*WHAT YOU WILL DO*. Word for word, restate the entries that follow.

[Revision comparison data]
━━━━━━━━━━━━━━━━
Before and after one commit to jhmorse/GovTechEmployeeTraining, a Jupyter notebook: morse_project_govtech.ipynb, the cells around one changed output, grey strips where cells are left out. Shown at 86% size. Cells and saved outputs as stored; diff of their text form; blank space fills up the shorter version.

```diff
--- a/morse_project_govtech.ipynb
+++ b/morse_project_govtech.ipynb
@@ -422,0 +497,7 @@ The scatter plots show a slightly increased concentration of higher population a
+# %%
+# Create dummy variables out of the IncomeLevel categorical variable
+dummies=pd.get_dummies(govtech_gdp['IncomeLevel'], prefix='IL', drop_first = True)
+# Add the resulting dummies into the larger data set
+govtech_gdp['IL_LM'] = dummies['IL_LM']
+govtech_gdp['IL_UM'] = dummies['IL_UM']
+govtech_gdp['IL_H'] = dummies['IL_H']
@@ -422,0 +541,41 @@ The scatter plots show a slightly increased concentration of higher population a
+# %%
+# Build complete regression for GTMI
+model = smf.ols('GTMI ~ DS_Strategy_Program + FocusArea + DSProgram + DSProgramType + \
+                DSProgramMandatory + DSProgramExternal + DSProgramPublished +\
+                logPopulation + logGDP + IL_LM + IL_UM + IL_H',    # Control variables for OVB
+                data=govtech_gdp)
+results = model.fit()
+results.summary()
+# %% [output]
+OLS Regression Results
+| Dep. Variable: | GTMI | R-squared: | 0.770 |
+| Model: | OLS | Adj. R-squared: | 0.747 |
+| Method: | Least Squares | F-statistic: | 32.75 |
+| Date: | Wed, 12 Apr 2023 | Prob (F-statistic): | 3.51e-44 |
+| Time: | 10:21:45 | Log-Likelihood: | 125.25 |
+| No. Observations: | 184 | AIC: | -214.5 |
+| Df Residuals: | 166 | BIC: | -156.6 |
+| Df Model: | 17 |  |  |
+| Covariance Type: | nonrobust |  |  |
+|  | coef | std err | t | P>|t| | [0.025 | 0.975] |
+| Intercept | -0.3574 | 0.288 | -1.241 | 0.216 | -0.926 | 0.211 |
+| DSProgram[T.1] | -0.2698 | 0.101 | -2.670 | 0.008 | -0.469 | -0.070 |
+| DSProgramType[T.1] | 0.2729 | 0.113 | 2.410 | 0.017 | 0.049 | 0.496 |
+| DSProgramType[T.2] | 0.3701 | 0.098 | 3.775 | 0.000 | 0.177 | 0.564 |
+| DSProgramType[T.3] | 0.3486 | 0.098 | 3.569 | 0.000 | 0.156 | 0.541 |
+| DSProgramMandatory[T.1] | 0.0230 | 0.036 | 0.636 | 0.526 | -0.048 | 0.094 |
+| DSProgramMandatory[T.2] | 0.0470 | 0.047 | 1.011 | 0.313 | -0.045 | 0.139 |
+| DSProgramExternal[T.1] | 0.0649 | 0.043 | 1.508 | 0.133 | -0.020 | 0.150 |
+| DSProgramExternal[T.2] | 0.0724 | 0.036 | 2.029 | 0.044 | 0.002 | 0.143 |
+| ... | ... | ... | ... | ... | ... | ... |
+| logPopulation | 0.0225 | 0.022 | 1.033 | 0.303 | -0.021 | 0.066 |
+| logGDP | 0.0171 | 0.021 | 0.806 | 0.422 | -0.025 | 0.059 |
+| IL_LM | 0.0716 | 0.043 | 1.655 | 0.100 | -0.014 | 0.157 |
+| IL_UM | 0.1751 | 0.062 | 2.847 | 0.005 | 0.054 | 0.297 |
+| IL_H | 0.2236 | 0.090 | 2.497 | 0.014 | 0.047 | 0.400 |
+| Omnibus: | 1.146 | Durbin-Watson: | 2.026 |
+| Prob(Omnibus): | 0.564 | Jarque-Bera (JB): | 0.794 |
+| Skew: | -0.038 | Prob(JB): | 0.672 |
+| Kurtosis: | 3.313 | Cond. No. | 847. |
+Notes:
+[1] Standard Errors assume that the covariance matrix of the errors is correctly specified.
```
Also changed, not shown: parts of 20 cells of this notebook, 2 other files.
━━━━━━━━━━━━━━━━
*EXERCISE SOLUTION*.
Before and after one commit to jhmorse/GovTechEmployeeTraining, a Jupyter notebook: morse_project_govtech.ipynb, the cells around one changed output, grey strips where cells are left out. Shown at 86% size. Cells and saved outputs as stored; diff of their text form; blank space fills up the shorter version.

```diff
--- a/morse_project_govtech.ipynb
+++ b/morse_project_govtech.ipynb
@@ -422,0 +497,7 @@ The scatter plots show a slightly increased concentration of higher population a
+# %%
+# Create dummy variables out of the IncomeLevel categorical variable
+dummies=pd.get_dummies(govtech_gdp['IncomeLevel'], prefix='IL', drop_first = True)
+# Add the resulting dummies into the larger data set
+govtech_gdp['IL_LM'] = dummies['IL_LM']
+govtech_gdp['IL_UM'] = dummies['IL_UM']
+govtech_gdp['IL_H'] = dummies['IL_H']
@@ -422,0 +541,41 @@ The scatter plots show a slightly increased concentration of higher population a
+# %%
+# Build complete regression for GTMI
+model = smf.ols('GTMI ~ DS_Strategy_Program + FocusArea + DSProgram + DSProgramType + \
+                DSProgramMandatory + DSProgramExternal + DSProgramPublished +\
+                logPopulation + logGDP + IL_LM + IL_UM + IL_H',    # Control variables for OVB
+                data=govtech_gdp)
+results = model.fit()
+results.summary()
+# %% [output]
+OLS Regression Results
+| Dep. Variable: | GTMI | R-squared: | 0.770 |
+| Model: | OLS | Adj. R-squared: | 0.747 |
+| Method: | Least Squares | F-statistic: | 32.75 |
+| Date: | Wed, 12 Apr 2023 | Prob (F-statistic): | 3.51e-44 |
+| Time: | 10:21:45 | Log-Likelihood: | 125.25 |
+| No. Observations: | 184 | AIC: | -214.5 |
+| Df Residuals: | 166 | BIC: | -156.6 |
+| Df Model: | 17 |  |  |
+| Covariance Type: | nonrobust |  |  |
+|  | coef | std err | t | P>|t| | [0.025 | 0.975] |
+| Intercept | -0.3574 | 0.288 | -1.241 | 0.216 | -0.926 | 0.211 |
+| DSProgram[T.1] | -0.2698 | 0.101 | -2.670 | 0.008 | -0.469 | -0.070 |
+| DSProgramType[T.1] | 0.2729 | 0.113 | 2.410 | 0.017 | 0.049 | 0.496 |
+| DSProgramType[T.2] | 0.3701 | 0.098 | 3.775 | 0.000 | 0.177 | 0.564 |
+| DSProgramType[T.3] | 0.3486 | 0.098 | 3.569 | 0.000 | 0.156 | 0.541 |
+| DSProgramMandatory[T.1] | 0.0230 | 0.036 | 0.636 | 0.526 | -0.048 | 0.094 |
+| DSProgramMandatory[T.2] | 0.0470 | 0.047 | 1.011 | 0.313 | -0.045 | 0.139 |
+| DSProgramExternal[T.1] | 0.0649 | 0.043 | 1.508 | 0.133 | -0.020 | 0.150 |
+| DSProgramExternal[T.2] | 0.0724 | 0.036 | 2.029 | 0.044 | 0.002 | 0.143 |
+| ... | ... | ... | ... | ... | ... | ... |
+| logPopulation | 0.0225 | 0.022 | 1.033 | 0.303 | -0.021 | 0.066 |
+| logGDP | 0.0171 | 0.021 | 0.806 | 0.422 | -0.025 | 0.059 |
+| IL_LM | 0.0716 | 0.043 | 1.655 | 0.100 | -0.014 | 0.157 |
+| IL_UM | 0.1751 | 0.062 | 2.847 | 0.005 | 0.054 | 0.297 |
+| IL_H | 0.2236 | 0.090 | 2.497 | 0.014 | 0.047 | 0.400 |
+| Omnibus: | 1.146 | Durbin-Watson: | 2.026 |
+| Prob(Omnibus): | 0.564 | Jarque-Bera (JB): | 0.794 |
+| Skew: | -0.038 | Prob(JB): | 0.672 |
+| Kurtosis: | 3.313 | Cond. No. | 847. |
+Notes:
+[1] Standard Errors assume that the covariance matrix of the errors is correctly specified.
```
Also changed, not shown: parts of 20 cells of this notebook, 2 other files.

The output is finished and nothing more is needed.